Judith Owens, a pediatrician at Children’s National Medical Center in Washington and author of Take Charge of Your Child’s Sleep: The All-in-One Resource for Solving Sleep Problems in Kids and Teens, told NPR’s Shots blog yesterday that current sleep recommendations are indeed research-based. Owens believes that the researchers behind the Pediatrics article “left out multiple studies. It ends up looking like they picked and chose studies that suited their agenda.”
For example, she says, there’s “very solid data showing that teenagers need about 9 hours of sleep a night.” Other studies show that kids’ thinking and behavior improve when they get extended sleep.
Which sleep advice should parents follow? Owens says she trusts the sleep recommendations from the National Sleep Foundation, which you can find here. The foundation says children ages 5 to 12 need 10 to 11 hours of sleep a night, and teenagers need 9 to 10 hours. Here’s more from Owens from the NPR blog:
“We always [say] that there are clues to make sure that your child is getting enough sleep. For instance: Your child wakes up spontaneously at the time they’re supposed to wake up. They’re alert in the morning.
Granted, there are things we don’t know. But this is information that I think we can confidently pass on to parents.”
Image: Sleepy boy waking up via Shutterstock.
Tuesday, February 14th, 2012
Does your child sleep enough? Here are two little-known facts: Kids haven’t been getting the expert-recommended amount of shut-eye for 100 years. And scientists don’t know exactly how much sleep children really need.
A new study published in the journal Pediatrics looked back over sleep advice for children from 1897 to 2009, and found 32 different sets of official recommendations in that period. The researchers also looked at how much kids actually slept, and found that they consistently got an average of 37 minutes less than the recommended amount.
But almost none of the sleep advice was based on research. “After 100 years, we still don’t have meaningful evidence for these recommendations,” Lisa Anne Matricciani of the University of South Australia, lead author of the study, told the Wall Street Journal.
Here’s more from the Los Angeles Times:
[T]he researchers could find only one case for which the expert guidelines were rooted in medical evidence of a need for a particular amount of sleep. That was a 1926 study that measured the actual sleep of 500 kids between the ages of 6 and 15 who were deemed “healthy.” Other than that, it seems that experts simply looked at the amount of sleep children around them were getting and figured that they really needed a little bit more, the authors wrote.
The current advice from the National Sleep Foundation is that children ages 5 to 12 need 10 to 11 hours of sleep a night, and teenagers need 9 to 10 hours. But a 2006 sleep survey found that about 45 percent of kids ages 11 to 17 get less than eight hours of sleep a night. Any parent who has dealt with a cranky, sleep-deprived child knows that’s not nearly enough.
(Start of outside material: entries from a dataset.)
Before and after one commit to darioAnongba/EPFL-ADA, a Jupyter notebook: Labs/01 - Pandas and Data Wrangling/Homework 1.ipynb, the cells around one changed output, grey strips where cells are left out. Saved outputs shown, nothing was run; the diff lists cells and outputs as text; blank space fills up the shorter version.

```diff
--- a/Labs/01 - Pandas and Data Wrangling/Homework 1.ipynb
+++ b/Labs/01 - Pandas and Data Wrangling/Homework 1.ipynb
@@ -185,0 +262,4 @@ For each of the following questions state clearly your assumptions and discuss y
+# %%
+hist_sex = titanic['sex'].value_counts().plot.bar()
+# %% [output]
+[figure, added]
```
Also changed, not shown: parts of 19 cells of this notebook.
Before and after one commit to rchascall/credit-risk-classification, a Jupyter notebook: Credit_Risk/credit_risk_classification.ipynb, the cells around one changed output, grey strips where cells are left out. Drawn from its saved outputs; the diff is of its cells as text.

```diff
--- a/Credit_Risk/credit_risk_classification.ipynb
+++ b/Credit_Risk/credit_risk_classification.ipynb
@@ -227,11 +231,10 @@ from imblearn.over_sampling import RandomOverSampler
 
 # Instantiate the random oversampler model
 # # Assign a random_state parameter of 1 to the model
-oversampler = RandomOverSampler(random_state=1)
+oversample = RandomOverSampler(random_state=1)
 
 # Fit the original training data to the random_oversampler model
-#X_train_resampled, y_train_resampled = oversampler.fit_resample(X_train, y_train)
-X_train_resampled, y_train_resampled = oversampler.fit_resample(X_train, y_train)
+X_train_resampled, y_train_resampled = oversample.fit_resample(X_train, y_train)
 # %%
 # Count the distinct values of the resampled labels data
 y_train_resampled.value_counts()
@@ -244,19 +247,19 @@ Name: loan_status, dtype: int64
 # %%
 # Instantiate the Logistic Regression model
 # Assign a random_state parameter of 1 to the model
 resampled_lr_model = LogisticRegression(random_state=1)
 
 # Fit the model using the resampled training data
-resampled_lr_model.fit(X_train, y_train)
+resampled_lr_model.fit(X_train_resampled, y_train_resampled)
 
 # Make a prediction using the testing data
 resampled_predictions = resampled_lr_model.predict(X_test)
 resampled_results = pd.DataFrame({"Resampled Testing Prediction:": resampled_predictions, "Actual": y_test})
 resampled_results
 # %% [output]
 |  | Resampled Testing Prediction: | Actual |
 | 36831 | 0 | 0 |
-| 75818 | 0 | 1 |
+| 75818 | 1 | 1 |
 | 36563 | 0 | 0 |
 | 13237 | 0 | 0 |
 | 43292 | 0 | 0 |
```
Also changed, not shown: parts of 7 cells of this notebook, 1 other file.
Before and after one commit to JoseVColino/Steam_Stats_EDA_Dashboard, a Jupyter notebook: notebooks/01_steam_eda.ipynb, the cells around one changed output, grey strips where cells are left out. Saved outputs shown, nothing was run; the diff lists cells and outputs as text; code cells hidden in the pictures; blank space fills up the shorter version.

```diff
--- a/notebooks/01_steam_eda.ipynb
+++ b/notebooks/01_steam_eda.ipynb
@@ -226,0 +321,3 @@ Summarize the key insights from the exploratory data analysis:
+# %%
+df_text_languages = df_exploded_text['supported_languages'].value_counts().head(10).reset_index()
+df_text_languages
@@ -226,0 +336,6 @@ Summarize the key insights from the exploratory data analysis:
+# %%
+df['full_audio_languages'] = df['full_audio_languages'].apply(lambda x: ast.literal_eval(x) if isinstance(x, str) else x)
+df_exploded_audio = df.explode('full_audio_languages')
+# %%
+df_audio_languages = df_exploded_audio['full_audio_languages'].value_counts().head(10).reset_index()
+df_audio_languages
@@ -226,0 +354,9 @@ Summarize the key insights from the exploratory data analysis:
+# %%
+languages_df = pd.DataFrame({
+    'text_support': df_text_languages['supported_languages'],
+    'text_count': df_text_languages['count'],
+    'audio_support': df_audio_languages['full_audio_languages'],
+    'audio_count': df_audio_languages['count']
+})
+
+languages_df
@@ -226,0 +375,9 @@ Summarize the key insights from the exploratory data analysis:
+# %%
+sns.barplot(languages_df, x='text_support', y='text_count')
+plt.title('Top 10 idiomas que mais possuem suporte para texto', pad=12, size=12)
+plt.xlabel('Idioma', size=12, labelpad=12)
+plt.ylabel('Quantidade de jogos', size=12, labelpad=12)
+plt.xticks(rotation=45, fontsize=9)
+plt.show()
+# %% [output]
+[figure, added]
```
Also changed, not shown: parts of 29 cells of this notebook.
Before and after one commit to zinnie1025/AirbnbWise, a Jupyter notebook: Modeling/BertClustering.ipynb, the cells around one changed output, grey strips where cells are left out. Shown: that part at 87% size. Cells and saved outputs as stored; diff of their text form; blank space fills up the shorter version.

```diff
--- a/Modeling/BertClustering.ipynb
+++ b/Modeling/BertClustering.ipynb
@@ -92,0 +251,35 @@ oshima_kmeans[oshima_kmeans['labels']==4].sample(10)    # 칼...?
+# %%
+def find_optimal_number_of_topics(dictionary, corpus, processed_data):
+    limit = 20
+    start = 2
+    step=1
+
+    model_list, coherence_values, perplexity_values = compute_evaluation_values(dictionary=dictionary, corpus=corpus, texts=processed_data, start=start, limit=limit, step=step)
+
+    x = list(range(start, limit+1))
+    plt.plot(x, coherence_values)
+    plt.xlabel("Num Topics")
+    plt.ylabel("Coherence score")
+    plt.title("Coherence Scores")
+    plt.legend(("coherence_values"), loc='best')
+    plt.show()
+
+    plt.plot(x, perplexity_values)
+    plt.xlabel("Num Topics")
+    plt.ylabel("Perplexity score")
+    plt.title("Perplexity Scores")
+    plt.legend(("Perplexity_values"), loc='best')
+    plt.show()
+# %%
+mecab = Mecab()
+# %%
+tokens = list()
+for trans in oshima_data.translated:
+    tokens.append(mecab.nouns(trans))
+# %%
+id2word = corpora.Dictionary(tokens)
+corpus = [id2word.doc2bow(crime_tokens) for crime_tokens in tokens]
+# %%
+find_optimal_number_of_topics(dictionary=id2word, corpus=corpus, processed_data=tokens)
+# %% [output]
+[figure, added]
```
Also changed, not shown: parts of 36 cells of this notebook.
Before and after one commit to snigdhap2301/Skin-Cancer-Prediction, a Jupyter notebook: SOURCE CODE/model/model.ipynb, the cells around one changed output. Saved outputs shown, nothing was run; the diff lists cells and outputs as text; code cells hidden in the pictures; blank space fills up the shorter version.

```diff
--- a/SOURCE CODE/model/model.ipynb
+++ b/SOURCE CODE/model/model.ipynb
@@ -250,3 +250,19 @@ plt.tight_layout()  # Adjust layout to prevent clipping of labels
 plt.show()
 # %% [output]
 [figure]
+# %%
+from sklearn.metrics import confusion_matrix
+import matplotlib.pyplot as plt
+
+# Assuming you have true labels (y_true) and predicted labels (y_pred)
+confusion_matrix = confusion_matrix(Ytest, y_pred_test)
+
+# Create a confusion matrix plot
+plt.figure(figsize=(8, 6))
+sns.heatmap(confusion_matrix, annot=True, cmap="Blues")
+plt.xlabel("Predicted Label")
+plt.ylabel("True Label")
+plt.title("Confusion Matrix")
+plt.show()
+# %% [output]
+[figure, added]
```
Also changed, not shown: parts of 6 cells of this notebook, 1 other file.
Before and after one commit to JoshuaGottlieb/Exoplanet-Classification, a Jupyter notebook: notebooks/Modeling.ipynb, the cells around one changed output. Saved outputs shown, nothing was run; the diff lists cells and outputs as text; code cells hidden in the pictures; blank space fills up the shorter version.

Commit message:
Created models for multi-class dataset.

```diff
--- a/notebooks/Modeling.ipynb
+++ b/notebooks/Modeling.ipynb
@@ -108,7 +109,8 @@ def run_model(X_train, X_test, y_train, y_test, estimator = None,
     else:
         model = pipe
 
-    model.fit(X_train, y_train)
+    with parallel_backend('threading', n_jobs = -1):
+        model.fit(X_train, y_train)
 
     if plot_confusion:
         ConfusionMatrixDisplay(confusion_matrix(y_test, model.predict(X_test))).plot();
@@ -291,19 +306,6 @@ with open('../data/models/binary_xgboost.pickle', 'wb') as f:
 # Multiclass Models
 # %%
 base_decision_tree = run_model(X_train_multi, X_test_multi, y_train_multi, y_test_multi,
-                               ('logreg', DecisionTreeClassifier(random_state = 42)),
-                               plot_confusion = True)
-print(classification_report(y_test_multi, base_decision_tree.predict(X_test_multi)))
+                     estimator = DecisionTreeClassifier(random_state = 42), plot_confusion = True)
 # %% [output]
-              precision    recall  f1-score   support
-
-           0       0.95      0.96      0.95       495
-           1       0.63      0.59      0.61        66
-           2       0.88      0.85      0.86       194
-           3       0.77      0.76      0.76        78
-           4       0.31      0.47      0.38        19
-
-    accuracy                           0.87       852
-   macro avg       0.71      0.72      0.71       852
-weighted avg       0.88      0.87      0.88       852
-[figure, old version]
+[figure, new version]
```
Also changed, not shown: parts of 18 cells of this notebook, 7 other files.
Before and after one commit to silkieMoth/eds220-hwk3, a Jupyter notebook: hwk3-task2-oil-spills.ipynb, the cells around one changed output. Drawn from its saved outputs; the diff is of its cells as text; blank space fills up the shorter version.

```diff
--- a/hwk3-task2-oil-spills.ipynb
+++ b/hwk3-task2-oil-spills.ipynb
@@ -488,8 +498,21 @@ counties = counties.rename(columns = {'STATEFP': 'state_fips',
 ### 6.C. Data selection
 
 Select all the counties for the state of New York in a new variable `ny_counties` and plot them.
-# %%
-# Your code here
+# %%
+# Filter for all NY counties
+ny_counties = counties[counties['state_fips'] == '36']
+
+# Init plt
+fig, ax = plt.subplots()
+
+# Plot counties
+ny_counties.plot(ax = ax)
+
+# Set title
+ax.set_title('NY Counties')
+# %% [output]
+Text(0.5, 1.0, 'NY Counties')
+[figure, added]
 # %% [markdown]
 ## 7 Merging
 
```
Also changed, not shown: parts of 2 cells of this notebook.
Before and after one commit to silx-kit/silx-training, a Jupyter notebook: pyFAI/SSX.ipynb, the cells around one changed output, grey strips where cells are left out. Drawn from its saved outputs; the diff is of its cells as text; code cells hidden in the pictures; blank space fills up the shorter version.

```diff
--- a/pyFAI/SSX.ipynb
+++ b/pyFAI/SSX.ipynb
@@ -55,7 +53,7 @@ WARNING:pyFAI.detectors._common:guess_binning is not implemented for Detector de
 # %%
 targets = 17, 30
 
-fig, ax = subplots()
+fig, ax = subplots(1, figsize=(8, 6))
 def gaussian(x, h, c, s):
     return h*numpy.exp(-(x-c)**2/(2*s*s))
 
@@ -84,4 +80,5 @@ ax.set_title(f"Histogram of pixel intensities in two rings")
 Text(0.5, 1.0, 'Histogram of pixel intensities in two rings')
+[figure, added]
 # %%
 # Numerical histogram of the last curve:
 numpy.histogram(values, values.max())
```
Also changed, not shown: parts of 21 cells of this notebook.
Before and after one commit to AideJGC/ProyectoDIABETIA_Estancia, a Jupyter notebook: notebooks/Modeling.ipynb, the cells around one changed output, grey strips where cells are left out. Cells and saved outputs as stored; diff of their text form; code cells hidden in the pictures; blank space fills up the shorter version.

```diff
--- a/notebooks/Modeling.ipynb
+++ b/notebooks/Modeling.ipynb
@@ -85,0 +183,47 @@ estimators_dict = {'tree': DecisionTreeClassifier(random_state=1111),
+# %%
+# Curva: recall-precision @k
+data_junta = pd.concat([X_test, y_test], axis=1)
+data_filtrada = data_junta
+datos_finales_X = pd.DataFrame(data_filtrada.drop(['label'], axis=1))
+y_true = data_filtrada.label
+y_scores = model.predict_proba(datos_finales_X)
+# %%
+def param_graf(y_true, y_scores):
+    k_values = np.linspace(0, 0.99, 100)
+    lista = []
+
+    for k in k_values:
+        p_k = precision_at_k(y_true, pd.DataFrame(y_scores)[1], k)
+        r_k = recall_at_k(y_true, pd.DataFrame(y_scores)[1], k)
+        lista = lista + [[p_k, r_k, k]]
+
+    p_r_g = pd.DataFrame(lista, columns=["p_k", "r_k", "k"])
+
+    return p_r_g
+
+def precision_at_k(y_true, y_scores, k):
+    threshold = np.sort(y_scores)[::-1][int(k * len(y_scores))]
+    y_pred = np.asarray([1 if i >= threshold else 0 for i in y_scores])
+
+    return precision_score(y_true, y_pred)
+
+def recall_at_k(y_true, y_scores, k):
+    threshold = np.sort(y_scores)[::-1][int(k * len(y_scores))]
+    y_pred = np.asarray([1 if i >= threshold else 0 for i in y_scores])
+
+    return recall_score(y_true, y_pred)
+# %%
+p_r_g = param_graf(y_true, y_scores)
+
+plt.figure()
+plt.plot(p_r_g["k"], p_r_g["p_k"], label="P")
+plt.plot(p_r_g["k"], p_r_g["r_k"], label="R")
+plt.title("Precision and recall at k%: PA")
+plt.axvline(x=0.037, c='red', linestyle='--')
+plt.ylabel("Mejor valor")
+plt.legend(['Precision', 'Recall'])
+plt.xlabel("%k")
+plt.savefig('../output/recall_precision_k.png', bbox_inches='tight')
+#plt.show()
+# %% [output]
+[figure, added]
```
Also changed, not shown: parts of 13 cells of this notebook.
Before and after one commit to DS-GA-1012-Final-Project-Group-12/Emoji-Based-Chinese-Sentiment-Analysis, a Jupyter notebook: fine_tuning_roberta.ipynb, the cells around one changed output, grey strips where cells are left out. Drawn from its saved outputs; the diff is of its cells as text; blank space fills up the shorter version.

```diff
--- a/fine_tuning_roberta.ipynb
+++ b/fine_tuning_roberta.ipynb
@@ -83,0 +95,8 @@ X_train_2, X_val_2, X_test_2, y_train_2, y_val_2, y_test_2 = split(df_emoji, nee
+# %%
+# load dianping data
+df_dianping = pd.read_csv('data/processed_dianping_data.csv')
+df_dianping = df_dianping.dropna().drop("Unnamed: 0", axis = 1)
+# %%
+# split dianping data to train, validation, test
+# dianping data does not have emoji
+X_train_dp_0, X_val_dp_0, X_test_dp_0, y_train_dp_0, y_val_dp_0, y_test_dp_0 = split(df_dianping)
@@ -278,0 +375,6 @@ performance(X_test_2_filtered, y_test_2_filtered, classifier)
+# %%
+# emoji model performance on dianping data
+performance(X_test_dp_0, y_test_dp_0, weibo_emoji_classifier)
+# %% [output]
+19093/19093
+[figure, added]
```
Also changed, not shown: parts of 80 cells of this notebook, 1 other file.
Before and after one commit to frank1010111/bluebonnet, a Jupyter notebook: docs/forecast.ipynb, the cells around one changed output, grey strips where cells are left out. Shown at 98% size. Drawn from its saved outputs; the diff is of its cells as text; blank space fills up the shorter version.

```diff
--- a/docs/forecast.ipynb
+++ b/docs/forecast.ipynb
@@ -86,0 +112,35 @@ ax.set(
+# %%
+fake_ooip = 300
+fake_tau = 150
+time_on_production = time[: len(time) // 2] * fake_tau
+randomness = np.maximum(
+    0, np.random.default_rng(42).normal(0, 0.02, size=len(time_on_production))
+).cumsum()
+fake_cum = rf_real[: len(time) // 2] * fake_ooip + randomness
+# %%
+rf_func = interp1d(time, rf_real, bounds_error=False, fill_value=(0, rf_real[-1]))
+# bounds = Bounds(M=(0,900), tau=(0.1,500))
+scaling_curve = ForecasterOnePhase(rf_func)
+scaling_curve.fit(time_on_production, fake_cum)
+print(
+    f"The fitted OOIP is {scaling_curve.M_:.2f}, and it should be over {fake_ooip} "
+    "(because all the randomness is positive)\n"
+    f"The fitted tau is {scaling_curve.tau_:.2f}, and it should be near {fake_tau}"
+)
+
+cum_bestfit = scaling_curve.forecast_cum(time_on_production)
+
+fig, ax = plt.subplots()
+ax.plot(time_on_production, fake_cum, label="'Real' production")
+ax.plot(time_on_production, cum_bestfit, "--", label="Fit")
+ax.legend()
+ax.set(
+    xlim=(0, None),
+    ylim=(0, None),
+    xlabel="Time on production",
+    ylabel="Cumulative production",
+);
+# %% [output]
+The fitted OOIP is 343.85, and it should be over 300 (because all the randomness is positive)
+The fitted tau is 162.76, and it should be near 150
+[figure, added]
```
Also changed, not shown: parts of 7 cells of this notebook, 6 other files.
Research also shows that it’s unwise to let kids skimp: Lack of sleep for children is linked to problems such as obesity, learning difficulties, and aggressive behavior.
Image: Sleepy boy in classroom via Shutterstock.